No, the thing I’m pondering about the anti-vaccine movement is the strange sway it seems to have over politicians. Potential presidential candidates from across the political spectrum seem shockingly ready to beclown themselves in fealty to a small number of irresponsible voters.
It’s one thing when perennial punchline non-candidate Donald Trump takes to social media to blather about vaccines and autism. His asinine pronouncements are merely one part of his ongoing campaign to prove how much bigger his mouth is than his brain, and nobody takes his occasional forays into political flim-flammery at all seriously. The man is a walking conspiracy theory with terrible hair, so what’s one more?
But it’s another thing entirely when serious contenders for their party’s nomination make fools of themselves paying obeisance to vaccine refusers. The most recent examples are New Jersey Governor Chris Christie and Kentucky Senator Rand Paul, who earlier this week got into a race to the bottom of the anti-vaxx barrel. While, as a fellow physician, I have special contempt for Sen. Paul’s tissue-thin assertions about children who “wound up with profound mental disorders after vaccines,” Gov. Christie’s comments that “It’s more important what you think [about vaccines] as a parent than what you think as a public official” earn a special spot in ignominy as well.
Before we write this off as merely a Republican problem, however, the unfortunate fact remains that in 2008, three candidates from both parties decided to go wading in the stupid pool, including the two who ended up on the ballot.
Barack Obama: "We've seen just a skyrocketing autism rate. Some people are suspicious that it's connected to the vaccines. This person included. The science right now is inconclusive, but we have to research it.”
John McCain: “It's indisputable that [autism] is on the rise among children, the question is what's causing it. And we go back and forth and there's strong evidence that indicates it's got to do with a preservative in vaccines."
Hillary Clinton: “I am committed to make investments to find the causes of autism, including possible environmental causes like vaccines.”
None of them had any excuse for making these irresponsible, baseless comments. There was ample evidence readily at hand years before 2008 that rendered every single one of these statements scientifically void, including a 2004 report from the Institutes of Medicine that found no connection whatsoever between vaccines and autism. Sen. McCain’s reference to a vaccine preservative no doubt meant thimerosal, which has been its own focus of study and had also been found to have no association with autism, including research that came out in 2007. While I appreciate President Obama’s recent, reassuringly sane comments about the importance of vaccinating, it cannot be denied that he and his two opponents engaged in unambiguous pandering to anti-vaccine elements back in the day.
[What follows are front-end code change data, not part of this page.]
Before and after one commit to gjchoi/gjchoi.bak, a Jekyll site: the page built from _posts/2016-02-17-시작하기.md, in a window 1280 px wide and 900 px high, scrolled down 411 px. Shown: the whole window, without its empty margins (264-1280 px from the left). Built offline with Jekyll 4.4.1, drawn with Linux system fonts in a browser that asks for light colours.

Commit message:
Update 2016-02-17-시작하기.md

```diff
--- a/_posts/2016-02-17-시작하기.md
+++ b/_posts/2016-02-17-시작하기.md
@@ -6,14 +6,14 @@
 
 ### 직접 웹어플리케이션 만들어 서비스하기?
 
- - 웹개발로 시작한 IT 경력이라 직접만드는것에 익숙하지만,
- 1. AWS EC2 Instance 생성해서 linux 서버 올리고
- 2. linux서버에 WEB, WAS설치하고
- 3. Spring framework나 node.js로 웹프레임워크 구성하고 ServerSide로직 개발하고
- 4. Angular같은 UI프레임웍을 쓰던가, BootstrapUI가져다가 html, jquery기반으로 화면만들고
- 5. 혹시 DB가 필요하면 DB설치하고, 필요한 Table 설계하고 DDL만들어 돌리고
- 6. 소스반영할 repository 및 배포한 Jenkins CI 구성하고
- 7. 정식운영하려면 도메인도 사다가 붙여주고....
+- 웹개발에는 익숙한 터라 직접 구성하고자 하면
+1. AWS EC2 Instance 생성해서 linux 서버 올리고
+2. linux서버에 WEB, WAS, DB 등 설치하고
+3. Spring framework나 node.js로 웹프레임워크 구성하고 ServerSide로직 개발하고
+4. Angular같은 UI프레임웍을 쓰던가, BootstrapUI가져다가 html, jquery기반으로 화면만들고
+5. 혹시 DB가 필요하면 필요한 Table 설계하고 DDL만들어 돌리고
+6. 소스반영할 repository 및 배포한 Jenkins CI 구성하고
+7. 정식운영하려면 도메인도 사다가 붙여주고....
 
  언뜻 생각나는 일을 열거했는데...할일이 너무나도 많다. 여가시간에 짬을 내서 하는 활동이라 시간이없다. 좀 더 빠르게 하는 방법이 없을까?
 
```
What perplexes me is why they would do so. While there are definitely communities that have an inordinate number of vaccine refusers, often on the affluent side of the socioeconomic coin, they are overwhelmed by the vast majority of responsible adults who immunize their kids on schedule. With vaccination rates nationwide at 90 percent or higher, what on earth motivates politicians to cater to the small, irresponsible minority?
In some cases there’s a kind of cracked rationale that I can comprehend. Former GOP Representative Michele Bachmann’s wild-eyed tirades against the vaccine for human papillomavirus (HPV) make a modicum of skewed sense. Since HPV is a sexually-transmitted infection, social conservatives were in a swivet that protecting against it would turn their otherwise pure children into wanton hedonists. Rep. Bachmann, never a serious candidate herself, was simply trying to cozy up to them, though in such a crazy way that even Rush Limbaugh wanted none of it.
Along those lines, one could interpret Sen. Paul’s statements that vaccines should be “voluntary” as of a piece with his cherry-picked quasi-libertarianism. However, that doesn’t explain his appalling comments about vaccine-related neurological damage. Whatever the political calculus that undergirds them, it doesn’t make them either accurate or excusable.
With the measles outbreak at Disneyland casting greater light on those who refuse to vaccinate, it appears that their decision is getting the popular cultural condemnation that it deserves. Hopefully that means, whatever the benighted reasons behind it, politicians will stop making statements meant to appeal to those who want their bad health decisions validated. Comments like Gov. Christie’s and Sen. Paul’s, just like then-Sen. Obama’s before, are incorrect, dangerous and deeply frustrating to the medical community. Let’s hope we’ve heard the last of them.